Yes, toruntila may look like tarantula, but while it can be hairy and can have a nasty bite, it’s really what a tortilla becomes when someone decides that till needs to be replaced with until throughout the document (by the way, while preferring until to till is defensible as a matter of taste, till is by no means an error – in fact, until was originally formed from till, not the other way around). And, more broadly, just as a mondegreen is a misheard lyric (often containing a nonexistent word – classiomatic is an automatic classic of the type), and a Cupertino is an erroneous spellchecker replacement (because Word ’97 would suggest Cupertino in place of cooperation), a toruntila is a reckless-replacement sandwich.
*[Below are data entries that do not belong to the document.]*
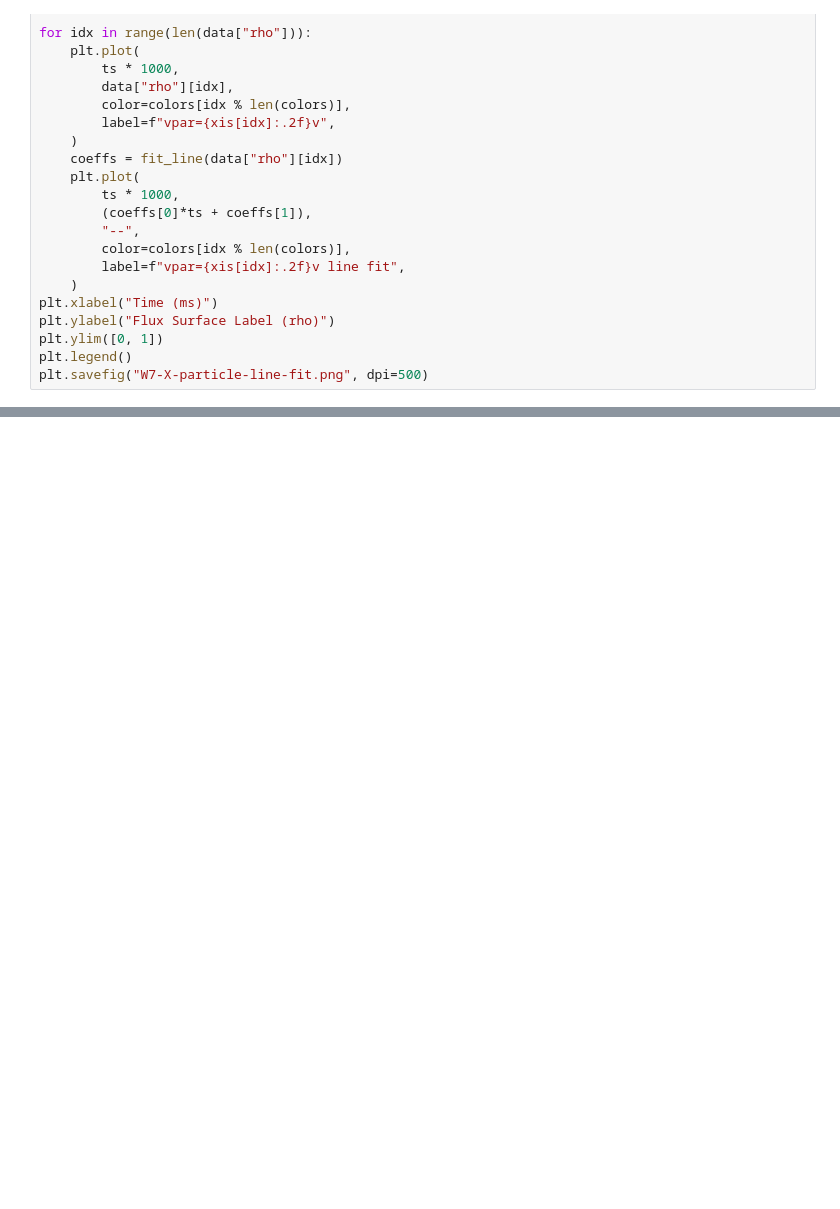
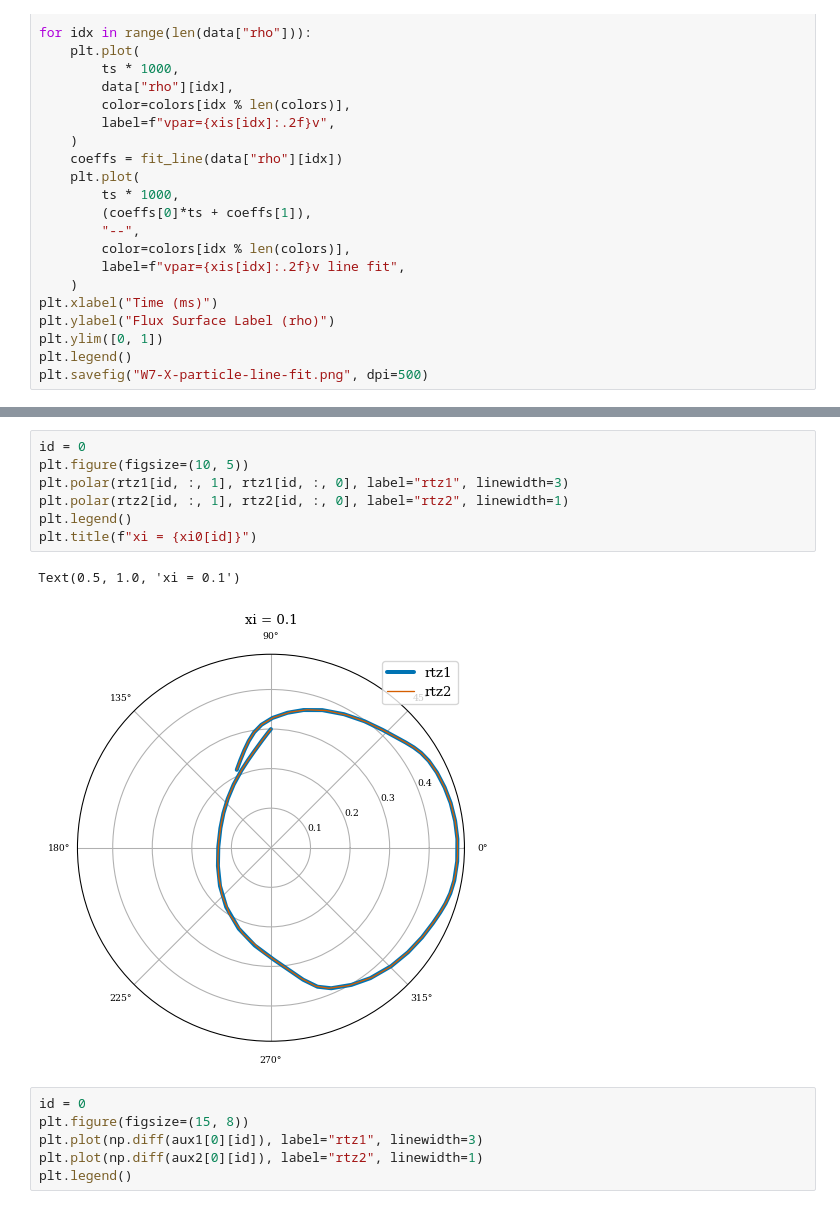
Before and after one commit to YigitElma/DEBUG-DESC, a Jupyter notebook: Particle_Tracing/test-notebook copy.ipynb, the cells around one changed output, grey strips where cells are left out. Saved outputs shown, nothing was run; the diff lists cells and outputs as text; blank space fills up the shorter version.

```diff
--- a/Particle_Tracing/test-notebook copy.ipynb
+++ b/Particle_Tracing/test-notebook copy.ipynb
@@ -231,0 +302,16 @@ plt.savefig("ncsx-particle-polar.png", dpi=500)
+# %%
+id = 0
+plt.figure(figsize=(10, 5))
+plt.polar(rtz1[id, :, 1], rtz1[id, :, 0], label="rtz1", linewidth=3)
+plt.polar(rtz2[id, :, 1], rtz2[id, :, 0], label="rtz2", linewidth=1)
+plt.legend()
+plt.title(f"xi = {xi0[id]}")
+# %% [output]
+Text(0.5, 1.0, 'xi = 0.1')
+[figure, added]
+# %%
+id = 0
+plt.figure(figsize=(15, 8))
+plt.plot(np.diff(aux1[0][id]), label="rtz1", linewidth=3)
+plt.plot(np.diff(aux2[0][id]), label="rtz2", linewidth=1)
+plt.legend()
```
Also changed, not shown: parts of 11 cells of this notebook, 8 other files.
Say, for instance, you tell your find-and-replace to change “re” to “regarding” throughout, and you neglect to check “Whole Word Only”; say you tell it to replace “USA” with “Canada” and neglect to uncheck “Ignore Case”; or say you equally recklessly replace “state” with “provincial” or “man” with “person” (or with “human”)… there you are with your Oregardingo and saCanadage and underprovinciald and hupersonity (or huhumanity). And if you run a second reckless replacement to make son into child, you may get huperchildity, which is a second-level toruntila.
Do you doubt that these things happen? Editors know that they do. But why take my word for it? You can easily Google toruntila and see for yourself. It’s not a word that exists in this world for any other reason than the reckless replacement, and every context you see it in clearly needs tortilla instead. As Jonathon Owen has pointed out on finding this particular gaffe in several books, “It takes multiple independent screw-ups to make something like this happen.” And yet happen it does. (And more easily on websites that have less rigorous editorial processes.)
So now you have a word for it. Every disuntilery, every unforreceivetable or forbecoming, every discomRobertulation, every denaTorinog, every schildmark, every dash of cardamother or kernel of fathercorn… they are all toruntilas, with an unexpected filling that leaves a bad taste in your mouth.